And stumbled to the curb to find a taxi. One horrendously expensive cab ride later we made it to the Barbieri Hostel near Puerta del Sol. I recalled my Spanish teacher going over the differences in floors after we got turned around. Ground floor and first floor are the same thing in the USA, but the ground floor (planta baja) comes first then the first floor (primera planta) comes second.
Barbieri was great and Ana was super patient with our groggy minds. The only downer we experienced was while we were exhausted we could not check into our room until 2:00PM.
The train station that we scoped out the day before we left Madrid had an epic entrance. However, we had to walk around the side to see this because the construction blocked our view. Inside it was sunny, noisy and housed a garden with reaching palms and a big turtle pool.
Sitting and waiting for the train to come was a little odd. We had absolutely no clue which platform ours would arrive at and listening for an echoing voice in Spanish announcing platforms was a little nerve wracking.
However, like most of our other travels it was easier than I had guessed. There were screens everywhere with times and platform numbers and the PA was announcing in English as well.

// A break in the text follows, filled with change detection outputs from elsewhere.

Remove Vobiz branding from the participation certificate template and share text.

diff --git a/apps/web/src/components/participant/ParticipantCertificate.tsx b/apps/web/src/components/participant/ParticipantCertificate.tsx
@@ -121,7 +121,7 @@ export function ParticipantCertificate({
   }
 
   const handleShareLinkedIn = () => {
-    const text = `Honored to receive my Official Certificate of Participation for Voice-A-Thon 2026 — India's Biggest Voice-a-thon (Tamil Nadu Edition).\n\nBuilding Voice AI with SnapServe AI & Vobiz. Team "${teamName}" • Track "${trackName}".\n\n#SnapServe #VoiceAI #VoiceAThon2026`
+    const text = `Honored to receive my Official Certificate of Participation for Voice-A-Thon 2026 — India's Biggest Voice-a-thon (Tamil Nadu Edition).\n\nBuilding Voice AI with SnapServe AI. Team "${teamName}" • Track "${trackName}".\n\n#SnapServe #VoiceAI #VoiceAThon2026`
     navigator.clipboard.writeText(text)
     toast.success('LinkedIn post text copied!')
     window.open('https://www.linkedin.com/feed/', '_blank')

I was halfway hoping for a whoosh! of air or a rushing crowd to push me between two platforms but this was not a Harry Potter adventure. Finding our correct coche and seat was just as easy.
We had much more room and comfort than our airplane seats but the feeling was much too familiar. Thankfully the ride was fun and I forgot I was in a confined space again.
I liked the rhythm of the ride and the sights we enjoyed during our 3.5 hour train ride. The only part that was uncomfortable was when the train went through the numerous tunnels and the pressure changed rapidly. Even the travel toilets were nice.
The experience of getting back to Madrid by bus at the end of the trip was quite enjoyable. I don’t have any pictures but if I had taken one of myself all you would have seen were my huge eyeballs.
Catching the bus was a bit hard because there were about five buses at the tiny station when mine should have arrived. There were some other Spanish pilgrims that helped me (thank goodness!).
A quote from my trail journal regarding my bus trip:
My eyes were as big as platters while [the driver] cut thru the construction zones and tiny streets of Najera. I think my stomach and anus have unclenched.
Once I reached the highways and countryside I relaxed, but every small town sidestreet we maneuvered was a miracle. I was truly amazed at his driving.
We also a enjoyed English and Spanish pop music, including this one: https://www.youtube.com/watch?v=aC9Uz7x7pXM&feature=youtube_gdata_player
When I returned from my trip, I asked what types of blogs you have liked in the past or would like to see in the future. So this is what is coming up!
I am currently drafting (weird for me) a blog mini-series in which I categorically break down my adventures in Spain. Brief though it may have been, I tried to soak up the culture and every scrap of food during my stay.
Currently, my mini-series consists of one introductory blog and eight blogs of content.
If, while writing, I find they are too long for the reader of average interest I will break it into better bitesize installments.
More about food
And more…. (probably about food)